● **DATA SUPPLIED**
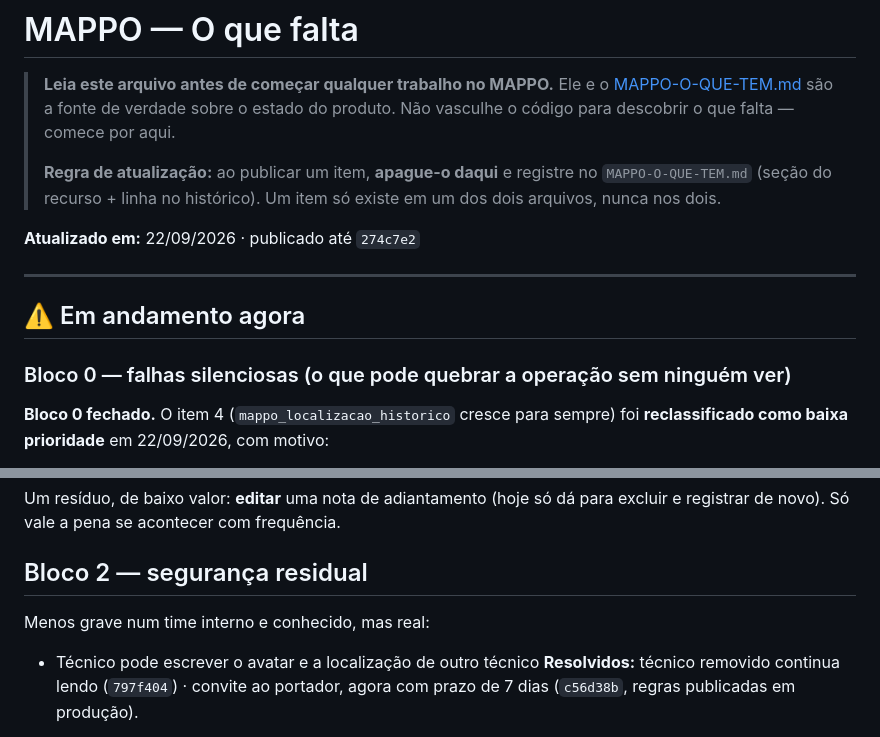
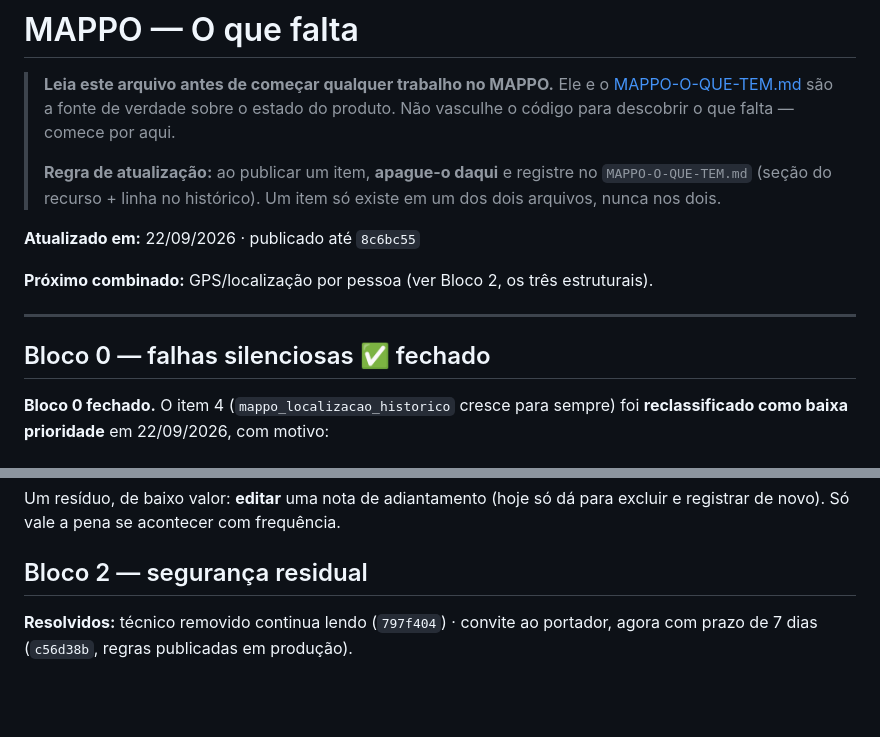
Before and after one commit to inteligenciaartificial341-code/MAPPO, a Markdown page: MAPPO-O-QUE-FALTA.md, 2 parts joined by grey strips. Drawn GitHub-style; blank space fills up the shorter version.

Commit message:
docs: conserta resto quebrado no O-QUE-FALTA e atualiza o cabecalho
A remocao da secao de recuperacao de senha por regex deixou para tras um
fragmento da lista antiga do Bloco 2 (o intro e um bullet ja substituido),
e o cabecalho seguia apontando para um commit antigo.

Co-Authored-By: Claude Opus 5 <noreply@anthropic.com>

```diff
--- a/MAPPO-O-QUE-FALTA.md
+++ b/MAPPO-O-QUE-FALTA.md
@@ -8,13 +8,13 @@
 > `MAPPO-O-QUE-TEM.md` (seção do recurso + linha no histórico). Um item só existe em um
 > dos dois arquivos, nunca nos dois.
 
-**Atualizado em:** 22/09/2026 · publicado até `274c7e2`
+**Atualizado em:** 22/09/2026 · publicado até `8c6bc55`
+
+**Próximo combinado:** GPS/localização por pessoa (ver Bloco 2, os três estruturais).
 
 ---
 
-## ⚠️ Em andamento agora
-
-### Bloco 0 — falhas silenciosas (o que pode quebrar a operação sem ninguém ver)
+## Bloco 0 — falhas silenciosas ✅ fechado
 
 **Bloco 0 fechado.** O item 4 (`mappo_localizacao_historico` cresce para sempre) foi
 **reclassificado como baixa prioridade** em 22/09/2026, com motivo:
@@ -51,9 +51,6 @@ registrar de novo). Só vale a pena se acontecer com frequência.
 
 ## Bloco 2 — segurança residual
 
-Menos grave num time interno e conhecido, mas real:
-
-- Técnico pode escrever o avatar e a localização de outro técnico
 **Resolvidos:** técnico removido continua lendo (`797f404`) · convite ao portador, agora com
 prazo de 7 dias (`c56d38b`, regras publicadas em produção).
 
```
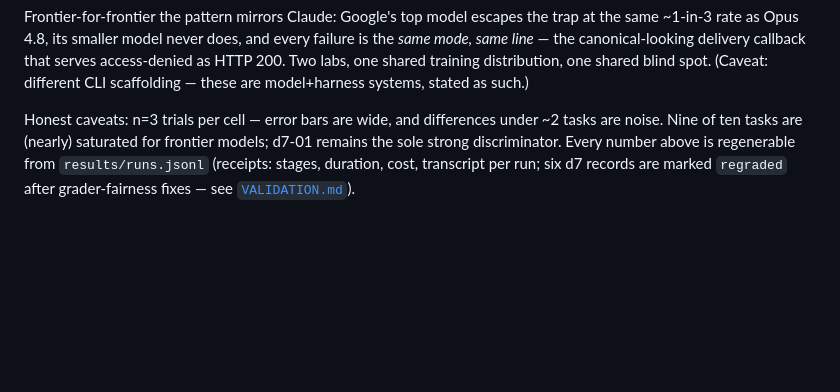
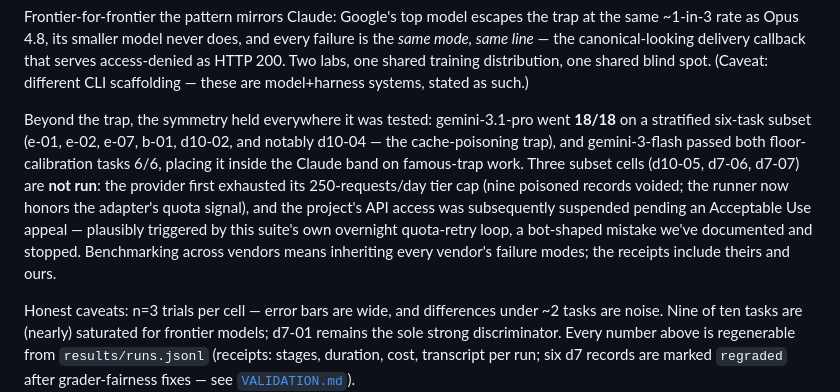
Before and after one commit to anvmn/agentic-delivery-evals, a Markdown page: README.md, the part around the change. Drawn GitHub-style; blank space fills up the shorter version.

Commit message:
Cross-lab addendum: gemini stage-2 results (18/18 subset, flash floor 6/6), pending cells documented
Co-Authored-By: Claude Fable 5 <noreply@anthropic.com>

```diff
--- a/README.md
+++ b/README.md
@@ -47,6 +47,8 @@ A practical corollary from the cost column of the receipts: Haiku passed every m
 | gemini-3-flash | 0/3 | anon_403 | `'delivery callback' => 'drupal_json_output'` |
 
 Frontier-for-frontier the pattern mirrors Claude: Google's top model escapes the trap at the same ~1-in-3 rate as Opus 4.8, its smaller model never does, and every failure is the *same mode, same line* — the canonical-looking delivery callback that serves access-denied as HTTP 200. Two labs, one shared training distribution, one shared blind spot. (Caveat: different CLI scaffolding — these are model+harness systems, stated as such.)
+
+Beyond the trap, the symmetry held everywhere it was tested: gemini-3.1-pro went **18/18** on a stratified six-task subset (e-01, e-02, e-07, b-01, d10-02, and notably d10-04 — the cache-poisoning trap), and gemini-3-flash passed both floor-calibration tasks 6/6, placing it inside the Claude band on famous-trap work. Three subset cells (d10-05, d7-06, d7-07) are **not run**: the provider first exhausted its 250-requests/day tier cap (nine poisoned records voided; the runner now honors the adapter's quota signal), and the project's API access was subsequently suspended pending an Acceptable Use appeal — plausibly triggered by this suite's own overnight quota-retry loop, a bot-shaped mistake we've documented and stopped. Benchmarking across vendors means inheriting every vendor's failure modes; the receipts include theirs and ours.
 
 Honest caveats: n=3 trials per cell — error bars are wide, and differences under ~2 tasks are noise. Nine of ten tasks are (nearly) saturated for frontier models; d7-01 remains the sole strong discriminator. Every number above is regenerable from `results/runs.jsonl` (receipts: stages, duration, cost, transcript per run; six d7 records are marked `regraded` after grader-fairness fixes — see [`VALIDATION.md`](VALIDATION.md)).
 
```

● **EXERCISE BRIEF**
Each entry above should be returned exactly as written, minus its pictures.

● **WRITTEN SOLUTION**
Before and after one commit to inteligenciaartificial341-code/MAPPO, a Markdown page: MAPPO-O-QUE-FALTA.md, 2 parts joined by grey strips. Drawn GitHub-style; blank space fills up the shorter version.

Commit message:
docs: conserta resto quebrado no O-QUE-FALTA e atualiza o cabecalho
A remocao da secao de recuperacao de senha por regex deixou para tras um
fragmento da lista antiga do Bloco 2 (o intro e um bullet ja substituido),
e o cabecalho seguia apontando para um commit antigo.

Co-Authored-By: Claude Opus 5 <noreply@anthropic.com>

```diff
--- a/MAPPO-O-QUE-FALTA.md
+++ b/MAPPO-O-QUE-FALTA.md
@@ -8,13 +8,13 @@
 > `MAPPO-O-QUE-TEM.md` (seção do recurso + linha no histórico). Um item só existe em um
 > dos dois arquivos, nunca nos dois.
 
-**Atualizado em:** 22/09/2026 · publicado até `274c7e2`
+**Atualizado em:** 22/09/2026 · publicado até `8c6bc55`
+
+**Próximo combinado:** GPS/localização por pessoa (ver Bloco 2, os três estruturais).
 
 ---
 
-## ⚠️ Em andamento agora
-
-### Bloco 0 — falhas silenciosas (o que pode quebrar a operação sem ninguém ver)
+## Bloco 0 — falhas silenciosas ✅ fechado
 
 **Bloco 0 fechado.** O item 4 (`mappo_localizacao_historico` cresce para sempre) foi
 **reclassificado como baixa prioridade** em 22/09/2026, com motivo:
@@ -51,9 +51,6 @@ registrar de novo). Só vale a pena se acontecer com frequência.
 
 ## Bloco 2 — segurança residual
 
-Menos grave num time interno e conhecido, mas real:
-
-- Técnico pode escrever o avatar e a localização de outro técnico
 **Resolvidos:** técnico removido continua lendo (`797f404`) · convite ao portador, agora com
 prazo de 7 dias (`c56d38b`, regras publicadas em produção).
 
```
Before and after one commit to anvmn/agentic-delivery-evals, a Markdown page: README.md, the part around the change. Drawn GitHub-style; blank space fills up the shorter version.

Commit message:
Cross-lab addendum: gemini stage-2 results (18/18 subset, flash floor 6/6), pending cells documented
Co-Authored-By: Claude Fable 5 <noreply@anthropic.com>

```diff
--- a/README.md
+++ b/README.md
@@ -47,6 +47,8 @@ A practical corollary from the cost column of the receipts: Haiku passed every m
 | gemini-3-flash | 0/3 | anon_403 | `'delivery callback' => 'drupal_json_output'` |
 
 Frontier-for-frontier the pattern mirrors Claude: Google's top model escapes the trap at the same ~1-in-3 rate as Opus 4.8, its smaller model never does, and every failure is the *same mode, same line* — the canonical-looking delivery callback that serves access-denied as HTTP 200. Two labs, one shared training distribution, one shared blind spot. (Caveat: different CLI scaffolding — these are model+harness systems, stated as such.)
+
+Beyond the trap, the symmetry held everywhere it was tested: gemini-3.1-pro went **18/18** on a stratified six-task subset (e-01, e-02, e-07, b-01, d10-02, and notably d10-04 — the cache-poisoning trap), and gemini-3-flash passed both floor-calibration tasks 6/6, placing it inside the Claude band on famous-trap work. Three subset cells (d10-05, d7-06, d7-07) are **not run**: the provider first exhausted its 250-requests/day tier cap (nine poisoned records voided; the runner now honors the adapter's quota signal), and the project's API access was subsequently suspended pending an Acceptable Use appeal — plausibly triggered by this suite's own overnight quota-retry loop, a bot-shaped mistake we've documented and stopped. Benchmarking across vendors means inheriting every vendor's failure modes; the receipts include theirs and ours.
 
 Honest caveats: n=3 trials per cell — error bars are wide, and differences under ~2 tasks are noise. Nine of ten tasks are (nearly) saturated for frontier models; d7-01 remains the sole strong discriminator. Every number above is regenerable from `results/runs.jsonl` (receipts: stages, duration, cost, transcript per run; six d7 records are marked `regraded` after grader-fairness fixes — see [`VALIDATION.md`](VALIDATION.md)).
 
```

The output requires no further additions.